I have a server running Ubuntu 22.04 LTS which I use for some personal projects and I wanted to make it more secure by only allowing SSH sessions with a key and disabling password-based authentication.
What is an SSH key and why is it more secure?
SSH keys are a pair of cryptographic keys which are used to authenticate to an SSH server. When you generate the
key, 2 files are created. There is a private key (kept in the client) and a public key
.pub (added to the server).
The private key is used to encrypt the data and the public key is used to decrypt it.
Steps to configure the server
1. Create an SSH Key Pair (if you don't have one)
On your local machine, run the following command to generate a new SSH key pair. (You can use the default values)
ssh-keygen -t rsa -b 4096 -C "[email protected]"
- The email is used as a label for the key. You can use any email you want.
- If you want additional security, add a passphrase to the key. (You will need to enter the passphrase each time you use the key). -- There are different views on whether this is a good idea or not. I think it is a good idea, but it is up to you. -- You can skip this step by pressing enter twice.
- The default key name is
id_rsa. You can use a different name if you want.
- The default location is
~/.ssh. You can use a different location if you want.
- The default permissions are
600for the private key. (I have a quick-note about permissions at (Quick-note) SSH Keys Permissions
2. Copy the public key to the server
If you have more than one key (identity), you can specify the key to use with the
-i flag. (The default is
You can also add the public key to the server manually. (This is useful if you don't have
cat ~/.ssh/id_rsa.pub | ssh <username>@<server_ip> "mkdir -p ~/.ssh && cat >> ~/.ssh/authorized_keys"
or just copy the contents of the public key
.pub and paste it in the
~/.ssh/authorized_keys file on the server.
ssh-copy-id -i ~/.ssh/id_rsa.pub <username>@<server_ip>
3. Test the configuration
Check if you can access the server with the key. If you are using the default key, you don't need to specify it.

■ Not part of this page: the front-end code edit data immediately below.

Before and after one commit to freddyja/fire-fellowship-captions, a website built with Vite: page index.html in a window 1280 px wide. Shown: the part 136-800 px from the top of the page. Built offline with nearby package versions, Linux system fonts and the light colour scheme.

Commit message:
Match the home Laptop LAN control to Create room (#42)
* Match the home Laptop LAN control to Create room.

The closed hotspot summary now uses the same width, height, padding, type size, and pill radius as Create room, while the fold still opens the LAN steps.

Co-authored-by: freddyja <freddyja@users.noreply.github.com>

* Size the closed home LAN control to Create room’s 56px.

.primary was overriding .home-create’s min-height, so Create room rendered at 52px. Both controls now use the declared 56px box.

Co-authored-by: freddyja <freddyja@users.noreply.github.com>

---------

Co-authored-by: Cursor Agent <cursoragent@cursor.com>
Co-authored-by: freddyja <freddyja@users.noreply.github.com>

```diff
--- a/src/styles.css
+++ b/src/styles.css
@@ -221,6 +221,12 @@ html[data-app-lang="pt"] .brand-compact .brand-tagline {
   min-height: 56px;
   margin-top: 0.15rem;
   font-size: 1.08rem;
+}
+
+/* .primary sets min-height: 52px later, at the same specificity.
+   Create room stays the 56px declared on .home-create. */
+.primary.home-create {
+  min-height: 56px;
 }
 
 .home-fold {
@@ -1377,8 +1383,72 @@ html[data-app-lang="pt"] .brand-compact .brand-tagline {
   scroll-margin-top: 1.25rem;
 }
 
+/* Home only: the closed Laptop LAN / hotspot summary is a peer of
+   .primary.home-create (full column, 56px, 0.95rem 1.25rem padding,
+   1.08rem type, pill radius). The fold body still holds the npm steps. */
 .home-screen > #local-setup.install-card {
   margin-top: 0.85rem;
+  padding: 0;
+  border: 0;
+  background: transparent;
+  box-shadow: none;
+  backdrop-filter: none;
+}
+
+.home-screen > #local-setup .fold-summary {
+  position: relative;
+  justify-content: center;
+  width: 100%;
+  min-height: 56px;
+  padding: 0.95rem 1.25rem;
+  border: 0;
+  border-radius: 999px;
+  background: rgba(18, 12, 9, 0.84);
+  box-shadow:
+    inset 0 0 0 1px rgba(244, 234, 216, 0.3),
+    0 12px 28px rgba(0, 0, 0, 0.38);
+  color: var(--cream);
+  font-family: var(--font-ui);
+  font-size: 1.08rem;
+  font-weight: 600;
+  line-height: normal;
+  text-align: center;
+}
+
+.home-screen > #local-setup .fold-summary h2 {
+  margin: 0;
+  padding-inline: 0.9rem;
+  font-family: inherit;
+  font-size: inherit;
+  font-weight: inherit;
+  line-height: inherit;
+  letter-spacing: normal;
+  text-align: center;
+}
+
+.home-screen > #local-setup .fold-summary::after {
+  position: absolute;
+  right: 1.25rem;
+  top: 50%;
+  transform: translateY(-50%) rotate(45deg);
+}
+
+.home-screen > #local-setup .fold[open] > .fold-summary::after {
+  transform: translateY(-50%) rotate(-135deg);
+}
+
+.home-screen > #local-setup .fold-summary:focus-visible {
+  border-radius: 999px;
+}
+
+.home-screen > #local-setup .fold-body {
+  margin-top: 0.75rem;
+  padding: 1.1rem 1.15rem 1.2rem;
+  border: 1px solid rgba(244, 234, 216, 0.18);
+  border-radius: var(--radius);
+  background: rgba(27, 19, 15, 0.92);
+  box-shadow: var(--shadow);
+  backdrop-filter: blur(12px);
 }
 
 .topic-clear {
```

If you are using a different key, you need to specify it with the
ssh -i ~/.ssh/<key_name> <username>@<server_ip>
If you can access the server, you can continue with the next steps. If not, check the logs in
find out what is wrong. (You can use
tail -f /var/log/auth.log to see the logs in real time)
4. Configure the server to only allow SSH sessions with a key and disable password-based authentication
sudo nano /etc/ssh/sshd_config
And add or edit the following line:
5. Restart the SSH service
sudo systemctl restart ssh
or, if you are using an older version of Ubuntu
sudo service ssh restart
You have now configured your server to allow ssh sessions only with a key 😁